--- EXERCISE OBJECTIVE ---
Give back every record verbatim, but not the pictures.

--- INPUT DATA ---
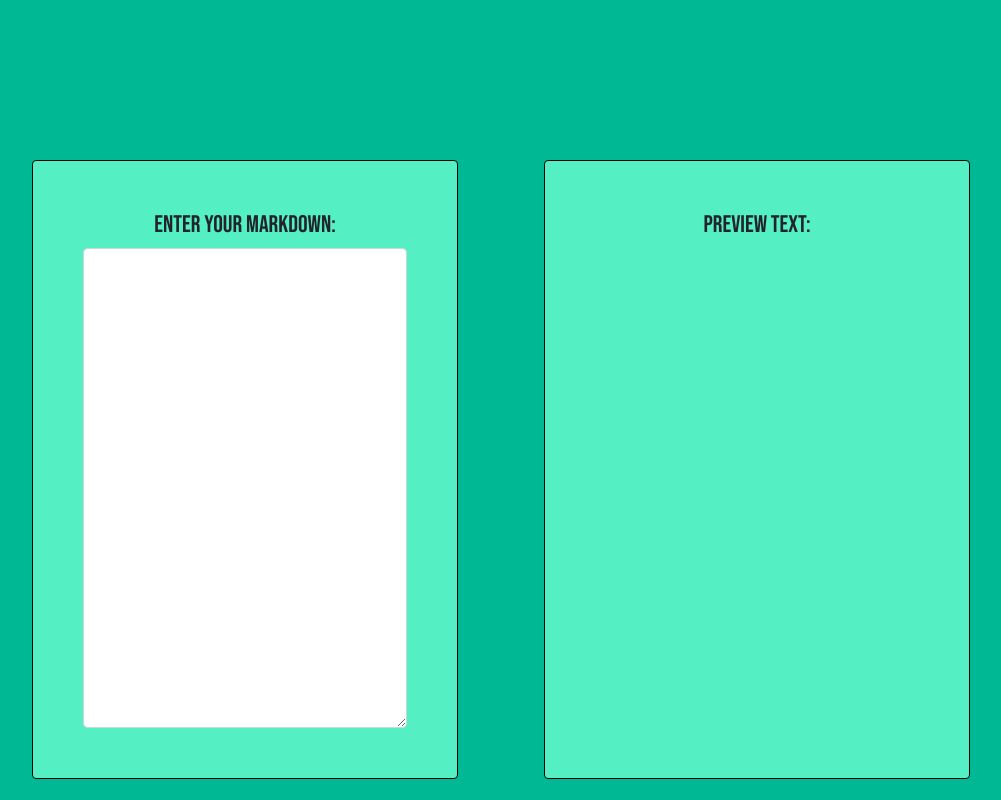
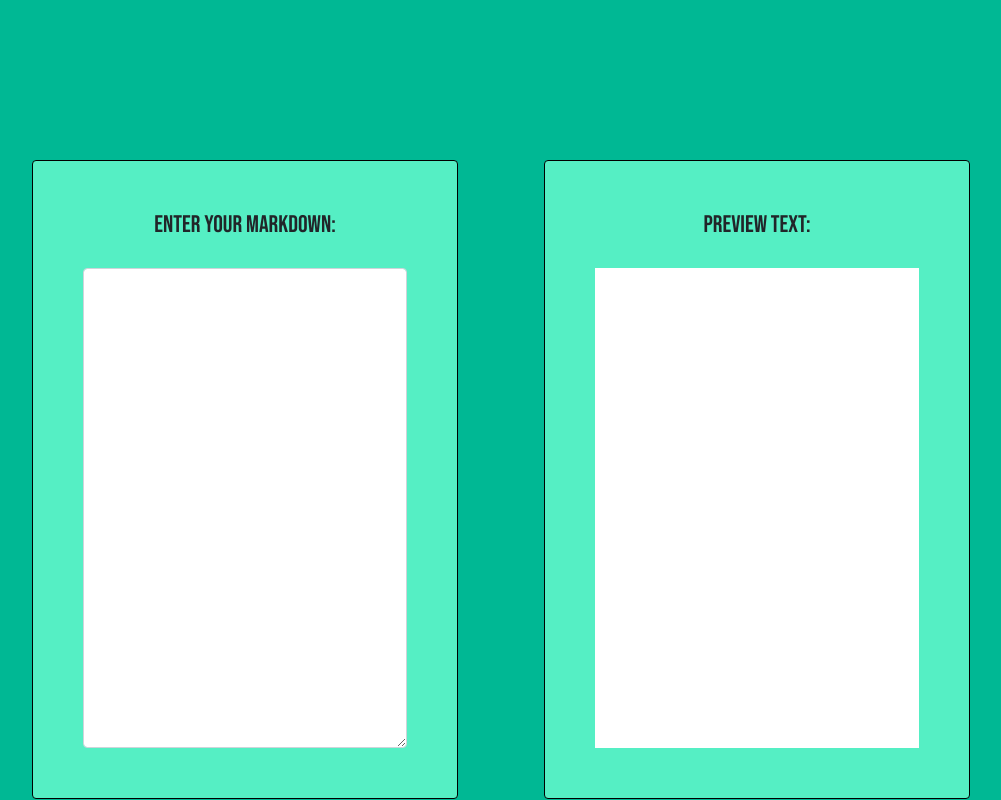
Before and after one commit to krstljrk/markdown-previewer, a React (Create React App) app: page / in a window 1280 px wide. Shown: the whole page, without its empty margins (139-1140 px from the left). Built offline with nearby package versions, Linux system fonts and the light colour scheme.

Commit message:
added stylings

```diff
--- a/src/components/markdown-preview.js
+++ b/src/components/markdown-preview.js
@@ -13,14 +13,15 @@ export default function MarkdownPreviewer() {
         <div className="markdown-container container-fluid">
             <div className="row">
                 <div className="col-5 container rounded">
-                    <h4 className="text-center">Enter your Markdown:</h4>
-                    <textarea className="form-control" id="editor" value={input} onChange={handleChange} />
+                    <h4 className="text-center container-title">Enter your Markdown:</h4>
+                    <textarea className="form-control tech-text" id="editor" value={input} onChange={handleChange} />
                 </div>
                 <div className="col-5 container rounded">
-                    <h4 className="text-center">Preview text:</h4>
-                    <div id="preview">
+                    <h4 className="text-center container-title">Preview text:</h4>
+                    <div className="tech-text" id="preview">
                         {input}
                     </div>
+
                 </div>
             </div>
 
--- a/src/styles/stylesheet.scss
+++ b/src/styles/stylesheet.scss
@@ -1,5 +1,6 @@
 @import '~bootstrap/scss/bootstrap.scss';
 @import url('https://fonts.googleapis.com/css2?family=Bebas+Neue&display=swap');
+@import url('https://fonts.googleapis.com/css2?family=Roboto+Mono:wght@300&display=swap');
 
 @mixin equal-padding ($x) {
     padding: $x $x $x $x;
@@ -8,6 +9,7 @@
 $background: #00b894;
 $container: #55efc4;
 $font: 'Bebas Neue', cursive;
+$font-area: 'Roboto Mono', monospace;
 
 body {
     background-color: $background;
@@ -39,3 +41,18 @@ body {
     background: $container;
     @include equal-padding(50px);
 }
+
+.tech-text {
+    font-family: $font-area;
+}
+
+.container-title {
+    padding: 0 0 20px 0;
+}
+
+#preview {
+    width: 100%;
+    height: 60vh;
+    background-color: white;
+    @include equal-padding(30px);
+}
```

--- RESULT OF THIS EXERCISE ---
Before and after one commit to krstljrk/markdown-previewer, a React (Create React App) app: page / in a window 1280 px wide. Shown: the whole page, without its empty margins (139-1140 px from the left). Built offline with nearby package versions, Linux system fonts and the light colour scheme.

Commit message:
added stylings

```diff
--- a/src/components/markdown-preview.js
+++ b/src/components/markdown-preview.js
@@ -13,14 +13,15 @@ export default function MarkdownPreviewer() {
         <div className="markdown-container container-fluid">
             <div className="row">
                 <div className="col-5 container rounded">
-                    <h4 className="text-center">Enter your Markdown:</h4>
-                    <textarea className="form-control" id="editor" value={input} onChange={handleChange} />
+                    <h4 className="text-center container-title">Enter your Markdown:</h4>
+                    <textarea className="form-control tech-text" id="editor" value={input} onChange={handleChange} />
                 </div>
                 <div className="col-5 container rounded">
-                    <h4 className="text-center">Preview text:</h4>
-                    <div id="preview">
+                    <h4 className="text-center container-title">Preview text:</h4>
+                    <div className="tech-text" id="preview">
                         {input}
                     </div>
+
                 </div>
             </div>
 
--- a/src/styles/stylesheet.scss
+++ b/src/styles/stylesheet.scss
@@ -1,5 +1,6 @@
 @import '~bootstrap/scss/bootstrap.scss';
 @import url('https://fonts.googleapis.com/css2?family=Bebas+Neue&display=swap');
+@import url('https://fonts.googleapis.com/css2?family=Roboto+Mono:wght@300&display=swap');
 
 @mixin equal-padding ($x) {
     padding: $x $x $x $x;
@@ -8,6 +9,7 @@
 $background: #00b894;
 $container: #55efc4;
 $font: 'Bebas Neue', cursive;
+$font-area: 'Roboto Mono', monospace;
 
 body {
     background-color: $background;
@@ -39,3 +41,18 @@ body {
     background: $container;
     @include equal-padding(50px);
 }
+
+.tech-text {
+    font-family: $font-area;
+}
+
+.container-title {
+    padding: 0 0 20px 0;
+}
+
+#preview {
+    width: 100%;
+    height: 60vh;
+    background-color: white;
+    @include equal-padding(30px);
+}
```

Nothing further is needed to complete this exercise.